Her organic tools work well here. She has a dark look about her, a menace that she can’t hide even when the character is called on to be nice. Her bright green eyes are hypnotic, her complexion is a pallid white, and her famous lips are painted blood red as if slathered on with a paint roller. They accent a perfectly wicked smile. When Maleficent smiles she bears a row of pearly whites that spread across her face like the Cheshire Cat, underlining the ominous feeling that something wicked this way comes.

Jolie is so good in the title role that you wish she were cast in a better movie. We are told, as you may have heard, that this is the legend of Sleeping Beauty told from the villain’s point of view. On that track, it works, until a third act and a crummy finale that yanks the rug out from under what we’ve just seen.

As the movie opens we meet Maleficent, a winged, human-sized fairy who lives in a dark wood where she is feared by mankind. At first, she isn’t all bad. She’s actually kind of nice, adopting the Grizzly Adams role of the fairy tale forest populated by walking trees and tiny sprites. Next door is a kingdom where lives a king who fears Mal and her defense of the realm.

The king threatens her. One thing leads to another. Mal is tricked by Prince Stefan (Sharlto Copley) who mutilates her in her sleep. Years go by; the prince becomes a king, then marries and has a daughter that he names Aurora. Over the years, Maleficent stews in hatred and when the baby is born she visits the castle wherein she curses the newborn child to sleep forever upon pricking her finger on a spinning needle on her sixteen birthday – essentially all the stuff that you saw in the trailer.

Actually, up to this point, the movie isn’t half bad. Director Robert Stromberg, a former visual effects artist who won Oscars for Alice in Wonderland and Avatar, has a sure hand with his visuals. He tries to tell a pure fairytale without being cheeky or modernistic (this isn’t Shrek). He wants to capture some of the Disney magic of the past, and in many ways he succeeds. The forests don’t look like real woods, but like something out of a book. That’s a smart idea. He keeps the modern world out of the story, save for one amusing reference in which Jolie tells a little girl “I don’t like children.” Think about that.

Where he fails is in the story department. Some sympathy with Maleficent is fine up to a point, but the movie leans too far in that direction until she practically becomes a hero. The supporting characters – save for Prince Stefan – are all vapid, dunderheaded and one-dimensional. They include Princess Aurora (Elle Fanning) who’s plucky demeanor has one speed: pluck. And there’s her savior Prince Phillip (Brenton Thwaites) who has the personality of a box of drywall screws.

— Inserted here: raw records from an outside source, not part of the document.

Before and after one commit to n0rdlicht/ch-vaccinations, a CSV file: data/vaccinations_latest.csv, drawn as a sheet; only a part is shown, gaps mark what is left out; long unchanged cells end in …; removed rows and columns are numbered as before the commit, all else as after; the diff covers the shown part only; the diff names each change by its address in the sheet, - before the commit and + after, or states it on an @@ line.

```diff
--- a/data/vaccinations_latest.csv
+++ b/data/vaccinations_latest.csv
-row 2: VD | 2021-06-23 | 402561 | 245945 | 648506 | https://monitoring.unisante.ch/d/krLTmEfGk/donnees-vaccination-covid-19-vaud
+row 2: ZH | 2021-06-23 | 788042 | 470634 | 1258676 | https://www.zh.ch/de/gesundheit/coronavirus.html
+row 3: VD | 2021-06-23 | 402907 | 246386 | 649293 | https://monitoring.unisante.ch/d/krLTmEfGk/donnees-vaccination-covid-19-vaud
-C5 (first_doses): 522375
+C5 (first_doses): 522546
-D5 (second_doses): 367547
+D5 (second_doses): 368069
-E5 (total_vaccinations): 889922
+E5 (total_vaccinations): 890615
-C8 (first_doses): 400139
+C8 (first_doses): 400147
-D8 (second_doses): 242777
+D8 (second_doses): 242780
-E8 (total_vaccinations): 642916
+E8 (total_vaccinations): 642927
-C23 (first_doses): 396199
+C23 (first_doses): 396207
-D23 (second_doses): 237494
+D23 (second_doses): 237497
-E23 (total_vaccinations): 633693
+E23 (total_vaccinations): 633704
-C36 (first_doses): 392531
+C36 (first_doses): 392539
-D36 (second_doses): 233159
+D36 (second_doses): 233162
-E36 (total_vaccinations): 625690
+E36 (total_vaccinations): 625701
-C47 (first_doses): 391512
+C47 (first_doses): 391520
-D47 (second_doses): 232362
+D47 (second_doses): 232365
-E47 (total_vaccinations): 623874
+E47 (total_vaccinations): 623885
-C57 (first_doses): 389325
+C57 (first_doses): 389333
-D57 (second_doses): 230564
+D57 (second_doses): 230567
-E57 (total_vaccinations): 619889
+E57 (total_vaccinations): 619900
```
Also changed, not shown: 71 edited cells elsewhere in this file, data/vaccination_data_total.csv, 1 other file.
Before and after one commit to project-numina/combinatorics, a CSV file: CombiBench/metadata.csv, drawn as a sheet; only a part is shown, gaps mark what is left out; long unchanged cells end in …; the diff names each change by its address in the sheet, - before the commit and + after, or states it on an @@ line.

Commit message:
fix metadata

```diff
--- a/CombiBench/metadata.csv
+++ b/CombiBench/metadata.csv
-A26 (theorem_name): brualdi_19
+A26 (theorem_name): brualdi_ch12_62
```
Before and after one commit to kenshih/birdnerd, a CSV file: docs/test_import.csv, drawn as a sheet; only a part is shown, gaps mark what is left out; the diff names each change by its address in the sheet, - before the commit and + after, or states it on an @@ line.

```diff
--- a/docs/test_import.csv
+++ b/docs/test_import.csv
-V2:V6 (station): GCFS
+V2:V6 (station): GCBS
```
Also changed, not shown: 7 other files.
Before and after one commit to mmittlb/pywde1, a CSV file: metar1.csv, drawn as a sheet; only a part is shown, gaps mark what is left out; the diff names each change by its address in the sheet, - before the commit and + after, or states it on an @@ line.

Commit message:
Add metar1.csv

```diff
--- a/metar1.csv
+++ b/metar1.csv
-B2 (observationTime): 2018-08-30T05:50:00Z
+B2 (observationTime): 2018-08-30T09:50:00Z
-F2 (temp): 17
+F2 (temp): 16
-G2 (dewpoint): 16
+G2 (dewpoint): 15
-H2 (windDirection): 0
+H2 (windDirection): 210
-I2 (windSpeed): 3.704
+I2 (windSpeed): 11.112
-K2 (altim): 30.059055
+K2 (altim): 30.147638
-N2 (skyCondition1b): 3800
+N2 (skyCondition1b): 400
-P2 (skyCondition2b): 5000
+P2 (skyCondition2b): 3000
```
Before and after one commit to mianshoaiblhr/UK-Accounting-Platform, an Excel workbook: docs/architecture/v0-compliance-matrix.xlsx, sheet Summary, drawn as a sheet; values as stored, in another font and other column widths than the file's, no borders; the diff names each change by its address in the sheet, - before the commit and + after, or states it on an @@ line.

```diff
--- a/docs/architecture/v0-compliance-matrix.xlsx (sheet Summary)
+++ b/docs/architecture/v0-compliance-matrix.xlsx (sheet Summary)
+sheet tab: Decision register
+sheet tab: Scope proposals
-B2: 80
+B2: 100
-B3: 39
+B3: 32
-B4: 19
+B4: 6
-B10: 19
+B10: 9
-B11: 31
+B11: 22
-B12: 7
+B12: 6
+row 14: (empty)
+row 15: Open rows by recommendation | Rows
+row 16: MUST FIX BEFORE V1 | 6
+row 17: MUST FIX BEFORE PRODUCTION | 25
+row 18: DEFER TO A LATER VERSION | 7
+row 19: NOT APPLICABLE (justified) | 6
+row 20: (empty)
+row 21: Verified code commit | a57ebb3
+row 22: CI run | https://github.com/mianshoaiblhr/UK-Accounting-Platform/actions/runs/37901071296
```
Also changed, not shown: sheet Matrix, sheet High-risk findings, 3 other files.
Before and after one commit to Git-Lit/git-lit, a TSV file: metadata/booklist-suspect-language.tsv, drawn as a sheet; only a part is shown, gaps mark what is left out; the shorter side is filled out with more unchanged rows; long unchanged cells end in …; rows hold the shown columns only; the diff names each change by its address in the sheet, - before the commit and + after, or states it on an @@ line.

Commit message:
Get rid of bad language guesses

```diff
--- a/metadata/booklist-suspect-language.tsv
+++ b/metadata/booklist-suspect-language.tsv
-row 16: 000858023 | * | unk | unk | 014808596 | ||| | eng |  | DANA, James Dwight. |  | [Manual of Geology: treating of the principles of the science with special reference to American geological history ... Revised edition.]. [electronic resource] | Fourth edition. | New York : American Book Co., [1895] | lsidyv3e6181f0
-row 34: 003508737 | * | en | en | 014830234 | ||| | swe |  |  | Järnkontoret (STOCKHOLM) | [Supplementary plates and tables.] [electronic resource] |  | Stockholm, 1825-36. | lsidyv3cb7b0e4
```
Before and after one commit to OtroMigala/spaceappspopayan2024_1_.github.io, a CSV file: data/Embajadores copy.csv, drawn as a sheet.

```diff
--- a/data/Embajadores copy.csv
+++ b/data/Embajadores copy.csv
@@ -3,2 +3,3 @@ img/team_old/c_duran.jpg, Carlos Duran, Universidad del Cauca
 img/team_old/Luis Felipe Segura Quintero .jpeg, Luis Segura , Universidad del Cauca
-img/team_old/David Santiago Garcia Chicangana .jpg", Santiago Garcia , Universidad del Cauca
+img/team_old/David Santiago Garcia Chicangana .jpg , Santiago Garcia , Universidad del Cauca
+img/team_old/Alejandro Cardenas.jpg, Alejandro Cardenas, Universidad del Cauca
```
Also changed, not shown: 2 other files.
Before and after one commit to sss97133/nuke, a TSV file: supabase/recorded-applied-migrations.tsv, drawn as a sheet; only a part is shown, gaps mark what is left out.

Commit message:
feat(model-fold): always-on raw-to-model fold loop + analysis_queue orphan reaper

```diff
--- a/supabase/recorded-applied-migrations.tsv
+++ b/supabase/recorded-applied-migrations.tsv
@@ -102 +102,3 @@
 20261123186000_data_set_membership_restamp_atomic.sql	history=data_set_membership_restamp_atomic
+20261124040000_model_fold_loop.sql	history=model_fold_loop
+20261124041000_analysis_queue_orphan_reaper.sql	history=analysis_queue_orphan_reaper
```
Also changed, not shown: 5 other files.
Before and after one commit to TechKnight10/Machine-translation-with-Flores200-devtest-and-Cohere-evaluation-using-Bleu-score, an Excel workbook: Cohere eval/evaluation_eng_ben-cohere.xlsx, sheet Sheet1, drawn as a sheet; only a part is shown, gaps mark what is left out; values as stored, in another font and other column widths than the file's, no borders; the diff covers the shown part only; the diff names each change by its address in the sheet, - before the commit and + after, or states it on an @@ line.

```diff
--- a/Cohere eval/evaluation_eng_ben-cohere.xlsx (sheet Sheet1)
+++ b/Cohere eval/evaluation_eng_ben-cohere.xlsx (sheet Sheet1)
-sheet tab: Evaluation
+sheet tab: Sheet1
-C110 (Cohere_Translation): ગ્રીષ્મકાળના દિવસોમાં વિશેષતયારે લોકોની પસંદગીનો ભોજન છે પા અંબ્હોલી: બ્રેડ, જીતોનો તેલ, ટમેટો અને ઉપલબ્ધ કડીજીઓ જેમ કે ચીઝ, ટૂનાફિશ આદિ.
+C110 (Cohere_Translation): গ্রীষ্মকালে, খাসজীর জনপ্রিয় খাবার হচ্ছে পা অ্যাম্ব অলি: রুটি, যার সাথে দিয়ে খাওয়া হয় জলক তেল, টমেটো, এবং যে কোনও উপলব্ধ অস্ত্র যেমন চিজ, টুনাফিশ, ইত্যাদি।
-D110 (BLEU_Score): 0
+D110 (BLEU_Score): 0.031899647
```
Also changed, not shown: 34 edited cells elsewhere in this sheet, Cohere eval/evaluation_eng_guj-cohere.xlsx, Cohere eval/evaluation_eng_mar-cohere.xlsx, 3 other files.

Plus, there are three dimwitted fairies charged with looking after Aurora: Knotgrass, Flittle and Thistletwit (Imelda Staunton, Lesley Manville and Juno Temple) who are so irritating that they literally bring the movie to a dead stop – Jar Jar Binks was more hip.

The final act of the movie is a mess, the motivations aren’t very clear, and Sleeping Beauty’s famous slumber is relegated to a power nap (the kiss to wake her up is just bizarre). The latter half of the movie reeks of Summer Movie sameness, in which we get the lion’s share of CGI, bombastic music, and a script that feels like it was written by committee. The movie’s ending stumbles badly by closing on a positive note where it should be leaving an opendoor (this is, after all, a prequel). Yet, right in the middle of all this hot air is a diamond in the rough, a performance that brings the movie out the doldrums. Angelina Jolie is clearly the right actress in the right role who seems to be having fun with it. She takes the role by the horns and she doesn’t let us down.

About the Author:

Jerry Roberts is a film critic and operator of two websites, Armchair Cinema and Armchair Oscars.